Date of Conferral
Public Policy and Administration
African American police officers, as other African Americans, report being subjected to racial profiling by police officers, and that these encounters have, in some cases, resulted in excessive and unjustified use of force. These types of occurrences have resulted in a divide between African American and Caucasian police officers. The purpose of this phenomenological research study was to explore the experiences and perceptions of African American male police officers in the State of New Jersey who feel they have been discriminated against by fellow law enforcement officers. Weber's social relationship theory served as the theoretical framework for this study. Data were collected through semistructured interviews with a snowball sample of 20 participants. Data were coded and analyzed using a modified van Kaam method of analysis. Findings revealed that most participants felt they had been stopped for no reason, and that they were disrespected by fellow officers, even when they revealed they were law enforcement officers. Many times, participants sensed that the disclosure of their status as a police officer was met with increased suspicion. Consistent with social relationship theory, a significant theme was that participants perceived that they were considered by Caucasian officers to be a member of a subgroup, rather than a member of the dominant group.

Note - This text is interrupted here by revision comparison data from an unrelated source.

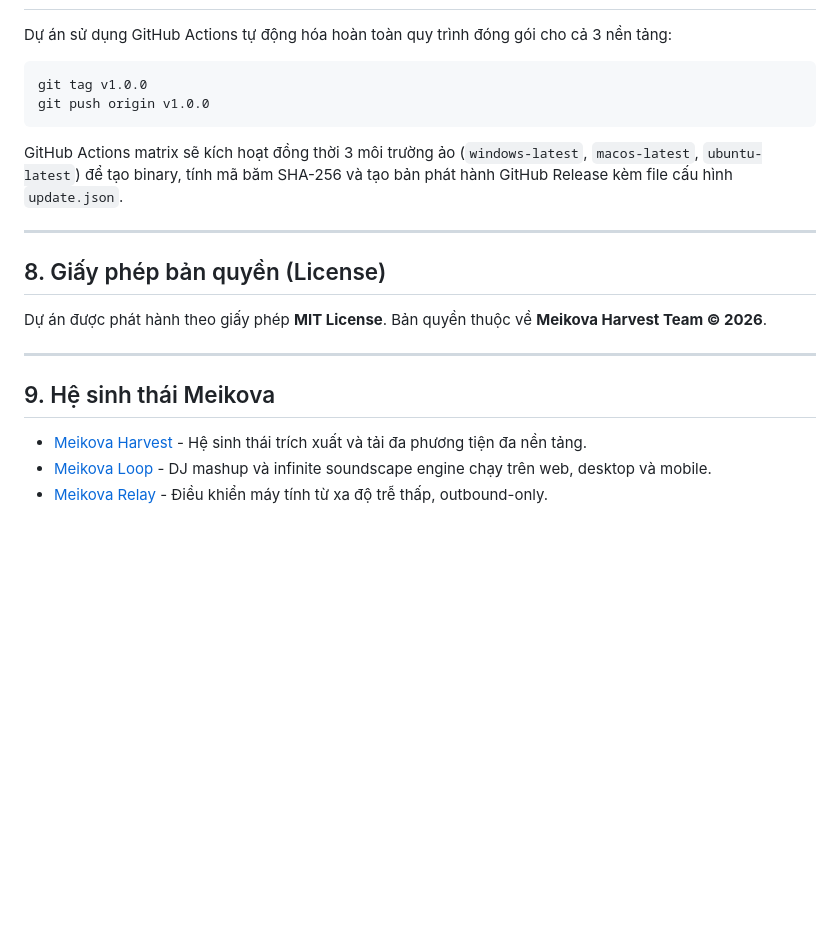
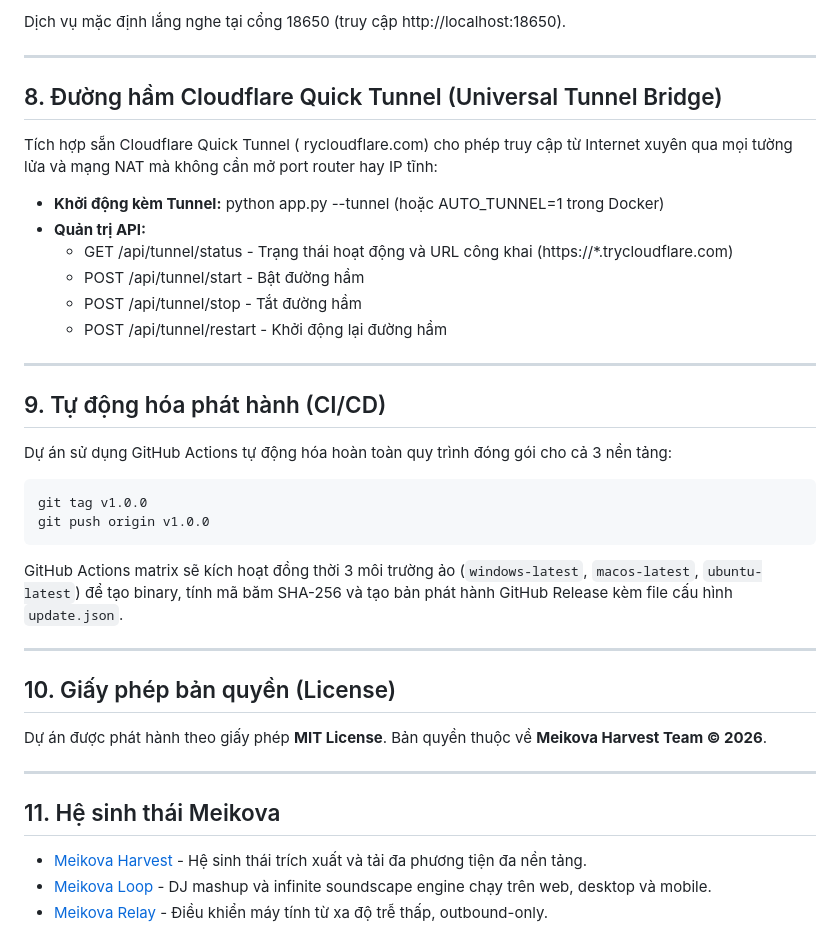
Before and after one commit to Meikova/meikova-harvest, a Markdown page: README.md, the part around one of its changes. Drawn GitHub-style; blank space fills up the shorter version.

Commit message:
docs: add Docker deployment and Cloudflare Tunnel sections [skip ci]

```diff
--- a/README.md
+++ b/README.md
@@ -173,3 +187,21 @@ python build_tool/builder_cli.py
+Dịch vụ mặc định lắng nghe tại cổng 18650 (truy cập http://localhost:18650).
+
+---
+
+## 8. Đường hầm Cloudflare Quick Tunnel (Universal Tunnel Bridge)
+
+Tích hợp sẵn Cloudflare Quick Tunnel (	rycloudflare.com) cho phép truy cập từ Internet xuyên qua mọi tường lửa và mạng NAT mà không cần mở port router hay IP tĩnh:
+
+- **Khởi động kèm Tunnel:** python app.py --tunnel (hoặc AUTO_TUNNEL=1 trong Docker)
+- **Quản trị API:**
+  - GET /api/tunnel/status - Trạng thái hoạt động và URL công khai (https://*.trycloudflare.com)
+  - POST /api/tunnel/start - Bật đường hầm
+  - POST /api/tunnel/stop - Tắt đường hầm
+  - POST /api/tunnel/restart - Khởi động lại đường hầm
+
+---
+
+## 9. Tự động hóa phát hành (CI/CD)
 
 Dự án sử dụng GitHub Actions tự động hóa hoàn toàn quy trình đóng gói cho cả 3 nền tảng:
 
@@ -182,14 +214,14 @@ GitHub Actions matrix sẽ kích hoạt đồng thời 3 môi trường ảo (`w
 
 ---
 
-## 8. Giấy phép bản quyền (License)
+## 10. Giấy phép bản quyền (License)
 
 Dự án được phát hành theo giấy phép **MIT License**.
 Bản quyền thuộc về **Meikova Harvest Team © 2026**.
 
 ---
 
-## 9. Hệ sinh thái Meikova
+## 11. Hệ sinh thái Meikova
 
 - [Meikova Harvest](https://github.com/Meikova/meikova-harvest) - Hệ sinh thái trích xuất và tải đa phương tiện đa nền tảng.
 - [Meikova Loop](https://github.com/Meikova/meikova-loop) - DJ mashup và infinite soundscape engine chạy trên web, desktop và mobile.
```
Also changed, not shown: other parts of README.md (+15 -1 lines).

The implications for positive social change include recommendations to law enforcement policymakers and leaders to learn about the detrimental effects of racial profiling on African American male police officers' morale, work ethic, job satisfaction, and personal feelings of worth as well as to focus resources on creating stronger policies against racial profiling and effective training and oversight of police officers.